Regular checking of the oil quantity and cleanliness is essential. The intervals for replacing the lubricating oil vary depending on the operating conditions, oil quantity and type of oil. As a rough guideline, the oil should be changed once a year at operating temperatures of up to 50°C and at three-monthly intervals at temperatures between 80°C and 100°C. In addition, it must be noted that the lubricant service life decreases by approximately 50% every 10°C from temperatures of 80°C onwards.

Solid lubrication

In special cases, for example when grease or oil lubrication is not possible, solid lubricants are used as an alternative. Solid lubricant consists of a oil, which has the same viscosity as a conventional oil, and an ultra-high polymer polyethylene. The two components are mixed in a liquid phase. After heating and cooling, this substance solidifies so that a large amount of lubricant is absorbed into the polymer structure. Even with strong vibrations or centrifugal forces, the lubricant does not escape from a rotating bearing. In addition, solid lubrication is used in applications where dirt can enter the bearing or ordinary lubricant is simply washed out, because this way the dirt is blocked by the solid lubricant as it fills the available bearing internal free space. Solid lubrication is also used in the food industry, where there would otherwise be a risk of escaping lubricant contaminating the food. So far quite advantageous, isn’t it? On the other hand, solid lubrication is not suitable for applications with high speeds due to the increased friction in the bearing. Therefore, it is crucial speed is taken into account when considering a solid lubricant.

The Kappa value

To conclude this chapter, we’ll explore the kappa value, another important parameter in the field of lubrication. This has to be determined individually for each lubricant and the operating conditions and is also required for the determination of aISO, the life modification factor for the adjusted rating life of a rolling bearing. The Kappa value represents the viscosity ratio of actual kinematic viscosity v and nominal viscosity v1 and describes the lubrication conditions in a rolling bearing during operation. The type of rolling bearing, size, lubricant, speed and temperature play a role here.  

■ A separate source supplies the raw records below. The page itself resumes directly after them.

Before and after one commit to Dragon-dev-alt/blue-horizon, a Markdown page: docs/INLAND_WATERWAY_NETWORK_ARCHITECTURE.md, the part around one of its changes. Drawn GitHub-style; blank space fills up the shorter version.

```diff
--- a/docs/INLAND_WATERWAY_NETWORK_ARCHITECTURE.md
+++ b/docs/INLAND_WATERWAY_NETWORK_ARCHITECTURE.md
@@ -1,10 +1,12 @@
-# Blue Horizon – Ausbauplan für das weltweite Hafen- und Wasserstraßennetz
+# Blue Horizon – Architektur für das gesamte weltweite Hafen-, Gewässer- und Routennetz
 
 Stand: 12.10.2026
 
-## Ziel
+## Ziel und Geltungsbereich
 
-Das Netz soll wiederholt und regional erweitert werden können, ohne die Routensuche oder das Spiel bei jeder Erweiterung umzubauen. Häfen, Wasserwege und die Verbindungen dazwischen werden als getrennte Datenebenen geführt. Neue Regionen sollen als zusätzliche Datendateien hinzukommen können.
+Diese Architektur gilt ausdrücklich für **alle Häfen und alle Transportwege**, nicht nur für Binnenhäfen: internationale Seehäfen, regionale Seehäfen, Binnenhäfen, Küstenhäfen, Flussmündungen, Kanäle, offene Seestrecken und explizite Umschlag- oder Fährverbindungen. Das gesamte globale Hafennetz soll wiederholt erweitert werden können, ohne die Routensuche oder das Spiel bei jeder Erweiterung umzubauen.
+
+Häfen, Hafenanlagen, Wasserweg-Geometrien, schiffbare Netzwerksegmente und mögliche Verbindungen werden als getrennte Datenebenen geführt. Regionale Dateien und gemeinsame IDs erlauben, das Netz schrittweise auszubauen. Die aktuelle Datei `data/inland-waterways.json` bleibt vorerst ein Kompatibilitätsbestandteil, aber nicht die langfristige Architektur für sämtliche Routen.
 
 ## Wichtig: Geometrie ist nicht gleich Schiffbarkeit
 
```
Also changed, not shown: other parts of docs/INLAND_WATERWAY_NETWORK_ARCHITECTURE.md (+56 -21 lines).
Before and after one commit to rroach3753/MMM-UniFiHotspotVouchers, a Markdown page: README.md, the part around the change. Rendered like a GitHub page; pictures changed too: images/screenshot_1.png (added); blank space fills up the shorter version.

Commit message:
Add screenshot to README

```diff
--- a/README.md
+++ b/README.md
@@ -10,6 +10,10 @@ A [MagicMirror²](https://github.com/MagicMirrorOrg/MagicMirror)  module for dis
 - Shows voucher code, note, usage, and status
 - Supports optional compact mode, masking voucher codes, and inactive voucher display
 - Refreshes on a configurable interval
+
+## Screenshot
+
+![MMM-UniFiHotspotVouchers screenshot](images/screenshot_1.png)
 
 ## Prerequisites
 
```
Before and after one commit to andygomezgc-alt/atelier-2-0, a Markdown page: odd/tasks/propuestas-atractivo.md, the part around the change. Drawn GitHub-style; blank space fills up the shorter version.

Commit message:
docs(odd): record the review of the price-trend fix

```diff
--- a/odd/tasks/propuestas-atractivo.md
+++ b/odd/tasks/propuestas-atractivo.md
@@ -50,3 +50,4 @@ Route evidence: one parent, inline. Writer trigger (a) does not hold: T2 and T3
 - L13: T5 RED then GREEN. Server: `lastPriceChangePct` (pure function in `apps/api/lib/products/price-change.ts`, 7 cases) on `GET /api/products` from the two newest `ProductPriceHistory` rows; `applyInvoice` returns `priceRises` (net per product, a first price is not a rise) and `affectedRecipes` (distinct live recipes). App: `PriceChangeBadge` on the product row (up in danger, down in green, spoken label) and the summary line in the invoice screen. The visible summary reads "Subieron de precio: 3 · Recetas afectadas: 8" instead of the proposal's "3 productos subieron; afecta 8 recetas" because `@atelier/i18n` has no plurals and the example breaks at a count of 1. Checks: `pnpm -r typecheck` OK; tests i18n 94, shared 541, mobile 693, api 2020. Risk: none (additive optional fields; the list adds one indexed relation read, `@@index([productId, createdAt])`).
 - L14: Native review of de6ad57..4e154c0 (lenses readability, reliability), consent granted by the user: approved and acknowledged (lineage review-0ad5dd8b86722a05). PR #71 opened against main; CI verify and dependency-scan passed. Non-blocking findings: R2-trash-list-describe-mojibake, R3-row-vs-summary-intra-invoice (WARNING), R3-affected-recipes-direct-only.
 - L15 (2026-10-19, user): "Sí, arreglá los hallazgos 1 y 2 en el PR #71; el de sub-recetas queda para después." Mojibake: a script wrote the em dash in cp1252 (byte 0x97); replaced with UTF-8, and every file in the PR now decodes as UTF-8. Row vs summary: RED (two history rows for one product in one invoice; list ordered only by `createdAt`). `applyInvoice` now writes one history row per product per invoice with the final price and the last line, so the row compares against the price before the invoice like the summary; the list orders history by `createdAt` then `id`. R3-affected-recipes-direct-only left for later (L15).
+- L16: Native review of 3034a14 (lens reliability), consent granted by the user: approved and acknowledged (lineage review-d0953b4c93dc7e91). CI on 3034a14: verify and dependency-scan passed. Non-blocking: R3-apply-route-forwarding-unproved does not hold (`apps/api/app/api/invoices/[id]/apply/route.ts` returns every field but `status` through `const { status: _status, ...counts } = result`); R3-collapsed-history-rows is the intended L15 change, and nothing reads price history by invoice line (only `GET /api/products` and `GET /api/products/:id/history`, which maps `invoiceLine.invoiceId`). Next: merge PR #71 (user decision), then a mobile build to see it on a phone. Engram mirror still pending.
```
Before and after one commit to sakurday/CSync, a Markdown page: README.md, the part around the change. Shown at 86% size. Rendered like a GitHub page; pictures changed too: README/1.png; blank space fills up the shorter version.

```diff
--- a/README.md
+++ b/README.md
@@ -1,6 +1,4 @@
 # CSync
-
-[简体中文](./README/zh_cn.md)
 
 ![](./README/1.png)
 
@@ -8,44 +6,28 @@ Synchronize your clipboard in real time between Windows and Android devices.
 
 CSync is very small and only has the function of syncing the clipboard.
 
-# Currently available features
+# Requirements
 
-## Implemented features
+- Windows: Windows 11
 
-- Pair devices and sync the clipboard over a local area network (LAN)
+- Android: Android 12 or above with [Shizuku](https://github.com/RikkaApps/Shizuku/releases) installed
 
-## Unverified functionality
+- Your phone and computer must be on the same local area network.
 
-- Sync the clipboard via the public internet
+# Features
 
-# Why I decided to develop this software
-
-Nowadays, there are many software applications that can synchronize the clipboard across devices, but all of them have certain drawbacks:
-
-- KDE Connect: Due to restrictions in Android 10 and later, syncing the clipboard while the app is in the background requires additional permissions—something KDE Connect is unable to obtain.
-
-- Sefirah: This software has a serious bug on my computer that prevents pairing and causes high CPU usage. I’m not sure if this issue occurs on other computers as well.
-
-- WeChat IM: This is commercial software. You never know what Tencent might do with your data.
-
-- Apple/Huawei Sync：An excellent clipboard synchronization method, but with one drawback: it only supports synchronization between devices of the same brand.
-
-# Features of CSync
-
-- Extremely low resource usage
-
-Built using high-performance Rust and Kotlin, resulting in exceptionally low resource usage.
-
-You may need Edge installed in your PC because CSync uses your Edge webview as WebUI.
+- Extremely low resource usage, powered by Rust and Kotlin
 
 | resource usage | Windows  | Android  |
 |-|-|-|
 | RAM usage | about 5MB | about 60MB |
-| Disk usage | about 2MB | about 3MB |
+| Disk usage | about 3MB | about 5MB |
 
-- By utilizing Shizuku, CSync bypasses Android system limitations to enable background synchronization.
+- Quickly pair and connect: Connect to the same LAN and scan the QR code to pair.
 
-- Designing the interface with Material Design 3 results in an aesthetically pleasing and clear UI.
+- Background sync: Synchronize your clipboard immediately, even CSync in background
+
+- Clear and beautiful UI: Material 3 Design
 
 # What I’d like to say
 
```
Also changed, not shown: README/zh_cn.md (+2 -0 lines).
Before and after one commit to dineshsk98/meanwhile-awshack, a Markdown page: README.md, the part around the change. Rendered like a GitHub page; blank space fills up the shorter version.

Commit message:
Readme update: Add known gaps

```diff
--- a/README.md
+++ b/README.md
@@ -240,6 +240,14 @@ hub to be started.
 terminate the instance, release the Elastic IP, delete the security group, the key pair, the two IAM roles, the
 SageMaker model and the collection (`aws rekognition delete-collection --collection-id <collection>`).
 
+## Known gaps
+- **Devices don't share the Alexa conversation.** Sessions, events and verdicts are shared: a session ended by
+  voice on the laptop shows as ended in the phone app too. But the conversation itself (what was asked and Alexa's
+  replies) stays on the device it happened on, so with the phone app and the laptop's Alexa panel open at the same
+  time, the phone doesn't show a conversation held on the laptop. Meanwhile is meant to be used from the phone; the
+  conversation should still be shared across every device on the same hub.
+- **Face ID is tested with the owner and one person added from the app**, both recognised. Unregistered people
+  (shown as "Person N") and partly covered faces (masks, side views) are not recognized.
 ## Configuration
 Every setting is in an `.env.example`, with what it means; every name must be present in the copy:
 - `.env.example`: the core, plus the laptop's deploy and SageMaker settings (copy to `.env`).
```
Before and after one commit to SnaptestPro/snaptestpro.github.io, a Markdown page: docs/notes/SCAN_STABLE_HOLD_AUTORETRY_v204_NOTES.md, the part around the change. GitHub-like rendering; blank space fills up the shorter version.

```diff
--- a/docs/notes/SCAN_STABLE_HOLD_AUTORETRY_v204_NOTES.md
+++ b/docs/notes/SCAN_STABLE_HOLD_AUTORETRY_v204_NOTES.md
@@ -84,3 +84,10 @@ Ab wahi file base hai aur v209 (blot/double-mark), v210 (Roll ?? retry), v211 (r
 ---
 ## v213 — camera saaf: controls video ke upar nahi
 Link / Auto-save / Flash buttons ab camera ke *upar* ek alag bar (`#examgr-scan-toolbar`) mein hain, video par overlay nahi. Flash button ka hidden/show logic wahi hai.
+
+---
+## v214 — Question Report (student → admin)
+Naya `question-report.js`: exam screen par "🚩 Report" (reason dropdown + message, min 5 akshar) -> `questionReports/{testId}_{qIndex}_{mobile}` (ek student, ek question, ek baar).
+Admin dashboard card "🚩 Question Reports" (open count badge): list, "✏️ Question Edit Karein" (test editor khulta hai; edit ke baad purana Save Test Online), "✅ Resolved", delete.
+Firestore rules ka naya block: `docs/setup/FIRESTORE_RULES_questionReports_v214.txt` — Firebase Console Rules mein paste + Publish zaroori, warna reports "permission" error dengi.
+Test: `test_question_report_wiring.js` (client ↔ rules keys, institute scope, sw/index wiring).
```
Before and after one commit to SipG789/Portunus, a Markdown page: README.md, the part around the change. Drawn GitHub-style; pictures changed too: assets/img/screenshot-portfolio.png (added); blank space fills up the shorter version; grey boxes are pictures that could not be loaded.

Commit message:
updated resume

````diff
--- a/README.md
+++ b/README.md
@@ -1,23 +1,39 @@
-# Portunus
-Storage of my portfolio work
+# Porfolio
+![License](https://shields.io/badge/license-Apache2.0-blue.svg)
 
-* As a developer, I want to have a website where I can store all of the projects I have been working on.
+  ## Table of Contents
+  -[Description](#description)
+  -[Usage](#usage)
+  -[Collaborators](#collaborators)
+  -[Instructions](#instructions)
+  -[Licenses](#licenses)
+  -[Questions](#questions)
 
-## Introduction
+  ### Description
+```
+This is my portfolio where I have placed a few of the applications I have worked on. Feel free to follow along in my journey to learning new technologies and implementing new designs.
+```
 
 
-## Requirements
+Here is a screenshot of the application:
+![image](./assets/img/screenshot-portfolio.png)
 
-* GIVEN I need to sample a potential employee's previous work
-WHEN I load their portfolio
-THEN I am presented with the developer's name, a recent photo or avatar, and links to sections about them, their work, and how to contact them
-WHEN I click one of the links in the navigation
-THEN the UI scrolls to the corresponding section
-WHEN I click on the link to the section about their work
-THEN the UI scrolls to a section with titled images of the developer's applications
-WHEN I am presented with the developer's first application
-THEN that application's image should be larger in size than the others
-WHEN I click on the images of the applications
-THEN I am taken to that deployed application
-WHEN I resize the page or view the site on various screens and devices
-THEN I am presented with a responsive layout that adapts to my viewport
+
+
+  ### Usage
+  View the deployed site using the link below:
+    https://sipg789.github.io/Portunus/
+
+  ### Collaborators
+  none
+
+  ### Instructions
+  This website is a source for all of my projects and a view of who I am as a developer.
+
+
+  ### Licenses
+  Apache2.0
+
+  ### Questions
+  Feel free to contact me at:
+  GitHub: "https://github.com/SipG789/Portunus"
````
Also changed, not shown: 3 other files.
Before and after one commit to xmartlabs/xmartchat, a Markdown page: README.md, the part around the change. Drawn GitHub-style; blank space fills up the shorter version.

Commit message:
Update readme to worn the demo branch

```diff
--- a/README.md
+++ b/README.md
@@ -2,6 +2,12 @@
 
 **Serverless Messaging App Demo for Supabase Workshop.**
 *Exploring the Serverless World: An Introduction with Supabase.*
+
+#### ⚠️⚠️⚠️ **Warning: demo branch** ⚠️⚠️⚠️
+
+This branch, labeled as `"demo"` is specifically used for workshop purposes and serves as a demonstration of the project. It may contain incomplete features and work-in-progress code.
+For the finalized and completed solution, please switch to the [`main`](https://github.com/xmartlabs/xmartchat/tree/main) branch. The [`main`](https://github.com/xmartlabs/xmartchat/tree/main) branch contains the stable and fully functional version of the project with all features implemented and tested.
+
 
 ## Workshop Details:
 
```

The Kappa value can be divided into three lubrication conditions. A value of κ ≤ 0.1 indicates boundary lubrication where an EHD lubricating film is not formed. This leads to solid body contact and increased friction or wear. A kappa value of 0.1 < κ ≤ 4 is referred to as mixed friction. Due to insufficient lubricant film thickness, there is still partial solid body contact, so that the roughness peaks interlock sporadically. In this case, however, the friction is already reduced. Only at κ > 4 is there so-called “full lubrication“ and thus a full EHD lubricating film is present, which completely separates the contact surfaces of the solid bodies.

You may also be interested in

Lifetime calculation

Damn, bearing damage! If you consider that rolling bearings are exposed to continuous pressure and shear stress, this is nothing unusual to begin with. What

Read more »


During the design of a bearing assembly, the topic of sealing will always accompany you. In the following material, we will cover both integrated and

Read more »



  • Rolling bearings are lubricated with grease or oil 
  • It serves to reduce friction and wear and tear 
  • The lubrication method chosen must be adapted to the operating conditions 
  • No or insufficient lubricant in the bearing leads to rolling bearing damage and / or premature bearing failure 
  • Grease is used more often than oil as a lubricant (easier handling) 
  • In special cases, solid lubricants are used instead of grease or oil 

Download all articles as a free eBook now!

SNR Wälzlager GmbH creates the information for this website with great care and endeavors to ensure that it is up-to-date, correct and complete. SNR Wälzlager GmbH assumes no liability and is not liable for any material or immaterial damage caused by the use of the service, unless it can be proven that it was caused by intent or gross negligence.